**To do:** Using the entries that follow, state how many lines contain the word "border". The response is that number and nothing more.

(User interface change data)

=== Begin Enclosure ===

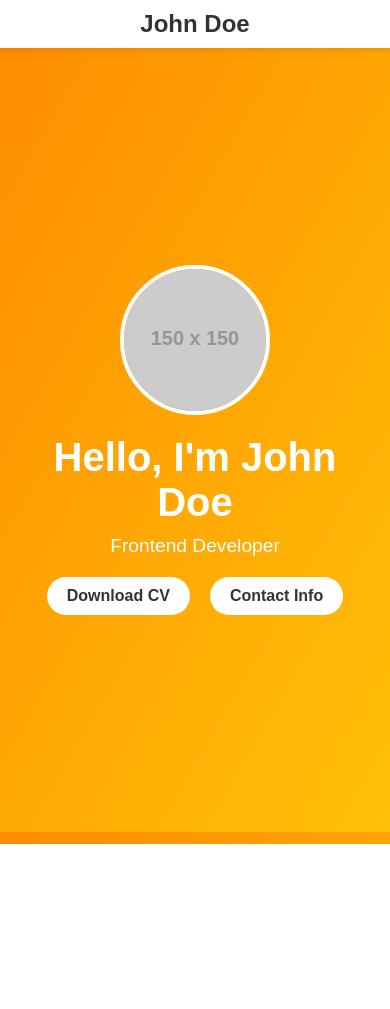
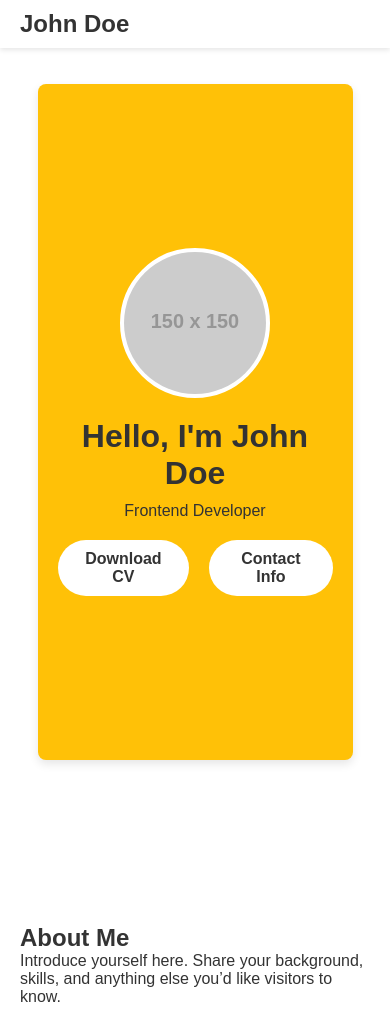
Before and after one commit to marianjosephjeffrey/marianjohn.io, a plain HTML site: page index.html in a window 390 px wide. Shown: the top 1009 px of the page. Before the commit the page ends 844 px from the top, so only its background shows below. Drawn offline with Linux system fonts and the light colour scheme; placeholder pictures from the web are drawn by us.

Commit message:
card layout

```diff
--- a/index.html
+++ b/index.html
@@ -5,7 +5,7 @@
   <meta name="viewport" content="width=device-width, initial-scale=1.0"/>
   <title>John Doe | Frontend Developer</title>
   <style>
-    /* ========== Reset some default styles ========== */
+    /* ========== Reset & Basic Setup ========== */
     * {
       margin: 0;
       padding: 0;
@@ -14,8 +14,7 @@
 
     body {
       font-family: Arial, sans-serif;
-      /* Background gradient similar to your reference */
-      background: linear-gradient(120deg, #ff8b00, #ffc107);
+      background-color: #fff; /* White background around the card */
       color: #333;
     }
 
@@ -24,6 +23,9 @@
       background-color: #fff;
       padding: 10px 20px;
       box-shadow: 0 2px 5px rgba(0,0,0,0.1);
+      position: fixed;  /* Stays at the top when scrolling */
+      width: 100%;
+      z-index: 999;
     }
 
     nav {
@@ -61,21 +63,33 @@
       color: #ff8b00;
     }
 
-    /* ========== Hero Section ========== */
+    /* ========== Hero Section with Yellow Card ========== */
     .hero {
+      /* Reserve space for fixed header so content isn't hidden behind it */
+      padding-top: 80px;
+      /* Use flex to center the card both horizontally & vertically */
       display: flex;
       align-items: center;
       justify-content: center;
-      min-height: calc(100vh - 60px); /* fill screen minus header */
-      text-align: center;
-      color: #fff;
-      padding: 40px 20px;
+      min-height: 100vh; /* Full screen height */
     }
 
-    .hero-content {
-      max-width: 600px;
+    /* The card that takes about 80% of the width (and some height) */
+    .hero-card {
+      background: #ffc107; /* Yellow color */
+      width: 80%;
+      min-height: 80vh;    /* 80% of viewport height */
+      border-radius: 8px;
+      box-shadow: 0 4px 10px rgba(0,0,0,0.1);
+      padding: 40px 20px;
+      display: flex;
+      flex-direction: column;
+      align-items: center;
+      justify-content: center;
+      text-align: center;
     }
 
+    /* Profile Picture Circle */
     .profile-pic {
       width: 150px;
       height: 150px;
@@ -83,6 +97,10 @@
       border-radius: 50%;
       overflow: hidden;
       border: 4px solid #fff;
+      background-color: #fff; /* Fallback if no image */
+      display: flex;
+      align-items: center;
+      justify-content: center;
     }
 
     .profile-pic img {
@@ -91,20 +109,20 @@
       display: block;
     }
 
-    h1 {
+    /* Hero Text */
+    .hero-card h1 {
       font-size: 2.5rem;
+      color: #333; /* Dark text for contrast on yellow */
       margin-bottom: 10px;
     }
 
-    h1 span {
-      color: #fff; /* Emphasize the name in white */
-    }
-
-    p {
+    .hero-card p {
       font-size: 1.2rem;
+      color: #333;
       margin-bottom: 20px;
     }
 
+    /* Buttons */
     .buttons {
       display: flex;
       justify-content: center;
@@ -125,21 +143,34 @@
       background-color: #f4f4f4;
     }
 
+    /* ========== Example Additional Sections ========== */
+    section {
+      max-width: 1200px;
+      margin: 0 auto;
+      padding: 80px 20px;
+    }
+
+    /* ========== Footer (Optional) ========== */
+    footer {
+      text-align: center;
+      padding: 20px;
+      color: #666;
+    }
+
     /* ========== Responsive Design ========== */
     @media (max-width: 768px) {
       .nav-links {
         display: none; /* Hide nav links on smaller screens for simplicity */
       }
-
-      header {
-        display: flex;
-        justify-content: space-between;
-        align-items: center;
+      .hero-card h1 {
+        font-size: 2rem;
       }
-      /*
-         You could add a hamburger menu icon here if you want
-         to toggle the nav-links on mobile.
-      */
+      .hero-card p {
+        font-size: 1rem;
+      }
+      .hero-card {
+        width: 90%; /* Slightly more width on smaller screens */
+      }
     }
   </style>
 </head>
@@ -157,17 +188,17 @@
     </nav>
   </header>
 
-  <!-- ========== Hero Section ========== -->
+  <!-- ========== Hero Section with Yellow Card ========== -->
   <section class="hero">
-    <div class="hero-content">
+    <div class="hero-card">
       <div class="profile-pic">
         <!-- Replace with your own profile image URL -->
         <img
           src="https://via.placeholder.com/150"
-          alt="John Doe Profile Picture"
+          alt="John Doe Picture"
         />
       </div>
-      <h1>Hello, I'm <span>John Doe</span></h1>
+      <h1>Hello, I'm John Doe</h1>
       <p>Frontend Developer</p>
       <div class="buttons">
         <a href="#" class="btn">Download CV</a>
@@ -176,23 +207,42 @@
     </div>
   </section>
 
-  <!-- ========== Optional Additional Sections ========== -->
-  <!--
-    You can create more sections (About, Experience, Projects, Contact)
-    by adding <section> tags below. Example:
+  <!-- ========== About Section (Example) ========== -->
+  <section id="about">
+    <h2>About Me</h2>
+    <p>
+      Introduce yourself here. Share your background, skills, and anything else
+      you’d like visitors to know.
+    </p>
+  </section>
 
-    <section id="about">
-      <h2>About Me</h2>
-      <p>Brief bio or introduction...</p>
-    </section>
+  <!-- ========== Experience Section (Example) ========== -->
+  <section id="experience">
+    <h2>Experience</h2>
+    <p>
+      Summarize your professional experience, internships, or relevant projects here.
+    </p>
+  </section>
 
-    <section id="experience">
-      <h2>Experience</h2>
-      <p>Details about your past jobs or notable projects...</p>
-    </section>
+  <!-- ========== Projects Section (Example) ========== -->
+  <section id="projects">
+    <h2>Projects</h2>
+    <p>
+      Showcase your best work, GitHub repos, or live demos here.
+    </p>
+  </section>
 
-    ... and so on.
-  -->
+  <!-- ========== Contact Section (Example) ========== -->
+  <section id="contact">
+    <h2>Contact</h2>
+    <p>
+      Provide a contact form, email address, or social media links so people can reach you.
+    </p>
+  </section>
 
+  <!-- ========== Footer (Optional) ========== -->
+  <footer>
+    <p>&copy; 2025 John Doe. All rights reserved.</p>
+  </footer>
 </body>
 </html>
```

=== End Enclosure ===

**Response box:** 3